[An instalment in a work in progress, click ‘fantasy’ on the right to view all entries in this story, in reverse order from most recent to least]
One day Alex woke to the sound of another scolding. ‘You!’ he heard his father bellowing through the wooden walls that barely held up the roof. ‘A man yesterday asked me to punish you. Do you think I should?’ Alex kept quiet. He was quite safe, don’t be misled. His father had never laid a hand on him, in fact his sternness was largely born of his concern, hidden in a typically fatherly way. But safety in this case is yet painful, as all one cares to care about is the cause of a parting of father and son. ‘Do you know why he asked me that?’ Alex did. ‘Because you have been talking to his son about those people from the sea! Tell me, where are they? Which part of the sea? When did you see them? Why cannot anyone else see them? Why have only the senile and the drunk seen them? Can you answer me? I think not.’
This was a script often acted in the house of Alex’s family. On days when his father had something to sell Alex would be safe, and eat breakfast with his father before he rose away with a laden cart. But when business was going at a slower pace than his father liked, Alex hid in his bed until he heard the hooves of his father’s horse clop down the road. When the sound faded he would see the loving and round face of his mother, with her beautiful dark and long hair braided behind her, at the door. ‘Alex my boy,’ she would say, ‘believe what you will, but do get out of bed. You’ve got a day of learning passing you by already.’

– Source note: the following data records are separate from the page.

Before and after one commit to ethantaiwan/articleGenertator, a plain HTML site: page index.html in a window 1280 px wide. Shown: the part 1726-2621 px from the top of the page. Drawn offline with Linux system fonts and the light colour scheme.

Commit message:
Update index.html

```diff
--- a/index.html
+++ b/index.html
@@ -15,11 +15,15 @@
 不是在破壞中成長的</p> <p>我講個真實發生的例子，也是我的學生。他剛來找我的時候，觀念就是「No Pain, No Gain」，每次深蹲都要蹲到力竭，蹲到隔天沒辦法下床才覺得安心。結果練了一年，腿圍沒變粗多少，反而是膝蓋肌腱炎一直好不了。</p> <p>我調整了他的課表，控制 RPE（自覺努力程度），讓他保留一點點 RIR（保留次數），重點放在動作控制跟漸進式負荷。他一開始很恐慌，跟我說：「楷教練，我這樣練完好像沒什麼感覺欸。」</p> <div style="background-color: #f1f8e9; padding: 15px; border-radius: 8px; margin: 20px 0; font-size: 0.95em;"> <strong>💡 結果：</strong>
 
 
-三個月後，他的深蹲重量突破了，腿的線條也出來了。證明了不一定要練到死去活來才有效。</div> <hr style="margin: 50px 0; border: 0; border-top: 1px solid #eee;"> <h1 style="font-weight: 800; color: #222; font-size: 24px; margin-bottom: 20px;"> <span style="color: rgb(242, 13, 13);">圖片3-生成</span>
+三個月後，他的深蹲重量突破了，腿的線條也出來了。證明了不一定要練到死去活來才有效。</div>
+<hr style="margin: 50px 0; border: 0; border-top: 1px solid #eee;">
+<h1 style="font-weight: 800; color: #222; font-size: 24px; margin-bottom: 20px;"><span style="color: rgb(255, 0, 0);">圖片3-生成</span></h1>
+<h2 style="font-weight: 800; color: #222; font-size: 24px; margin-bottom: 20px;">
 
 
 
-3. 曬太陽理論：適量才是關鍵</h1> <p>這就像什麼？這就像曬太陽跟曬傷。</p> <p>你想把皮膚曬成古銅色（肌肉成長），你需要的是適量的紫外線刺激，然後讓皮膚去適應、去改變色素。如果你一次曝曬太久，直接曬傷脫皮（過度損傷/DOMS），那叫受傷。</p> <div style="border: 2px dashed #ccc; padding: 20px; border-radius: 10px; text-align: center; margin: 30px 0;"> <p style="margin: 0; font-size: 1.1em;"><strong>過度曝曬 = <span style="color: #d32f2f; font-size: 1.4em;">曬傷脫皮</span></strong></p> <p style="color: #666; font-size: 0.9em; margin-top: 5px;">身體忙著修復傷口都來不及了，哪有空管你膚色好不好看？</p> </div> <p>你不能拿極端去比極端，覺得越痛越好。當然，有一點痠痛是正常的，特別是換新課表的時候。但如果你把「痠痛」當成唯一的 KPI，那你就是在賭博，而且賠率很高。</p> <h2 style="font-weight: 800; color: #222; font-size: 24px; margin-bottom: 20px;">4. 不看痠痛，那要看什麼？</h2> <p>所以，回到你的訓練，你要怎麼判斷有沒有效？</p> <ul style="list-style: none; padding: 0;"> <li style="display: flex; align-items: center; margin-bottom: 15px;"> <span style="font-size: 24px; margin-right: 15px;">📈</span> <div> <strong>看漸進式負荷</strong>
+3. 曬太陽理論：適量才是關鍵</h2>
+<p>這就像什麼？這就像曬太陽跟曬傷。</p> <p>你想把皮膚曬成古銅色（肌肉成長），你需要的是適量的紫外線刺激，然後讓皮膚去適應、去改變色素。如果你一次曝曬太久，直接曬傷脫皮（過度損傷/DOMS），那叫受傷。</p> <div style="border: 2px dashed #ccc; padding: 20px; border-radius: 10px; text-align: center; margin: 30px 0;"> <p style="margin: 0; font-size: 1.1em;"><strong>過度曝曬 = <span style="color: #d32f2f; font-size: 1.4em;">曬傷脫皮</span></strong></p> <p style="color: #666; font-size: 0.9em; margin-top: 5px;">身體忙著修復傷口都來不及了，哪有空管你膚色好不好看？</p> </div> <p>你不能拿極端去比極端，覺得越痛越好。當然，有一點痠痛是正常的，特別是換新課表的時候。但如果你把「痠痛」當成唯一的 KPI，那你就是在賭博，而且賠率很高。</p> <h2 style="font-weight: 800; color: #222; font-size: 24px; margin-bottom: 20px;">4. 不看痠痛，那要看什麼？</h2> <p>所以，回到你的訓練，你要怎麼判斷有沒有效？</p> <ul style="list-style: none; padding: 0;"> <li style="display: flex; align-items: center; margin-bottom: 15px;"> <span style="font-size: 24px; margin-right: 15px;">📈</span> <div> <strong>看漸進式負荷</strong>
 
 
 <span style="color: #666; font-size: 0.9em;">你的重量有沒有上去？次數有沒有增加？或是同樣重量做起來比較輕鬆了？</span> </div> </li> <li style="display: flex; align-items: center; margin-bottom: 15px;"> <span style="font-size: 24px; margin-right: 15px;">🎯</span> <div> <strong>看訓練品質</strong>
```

Alex was deemed, by a town elder or two, to be a softer type of boy, unfit for studying the making of things. Instead he was sent each day to a scribe of a nearby village, whom he disliked just slightly, to study the ‘finer’ things, such as numbers, words and stars. His teacher saw his boys as the best of all people, something that very much pleased many of the other boys, but something which seemed altogether tiring to Alex.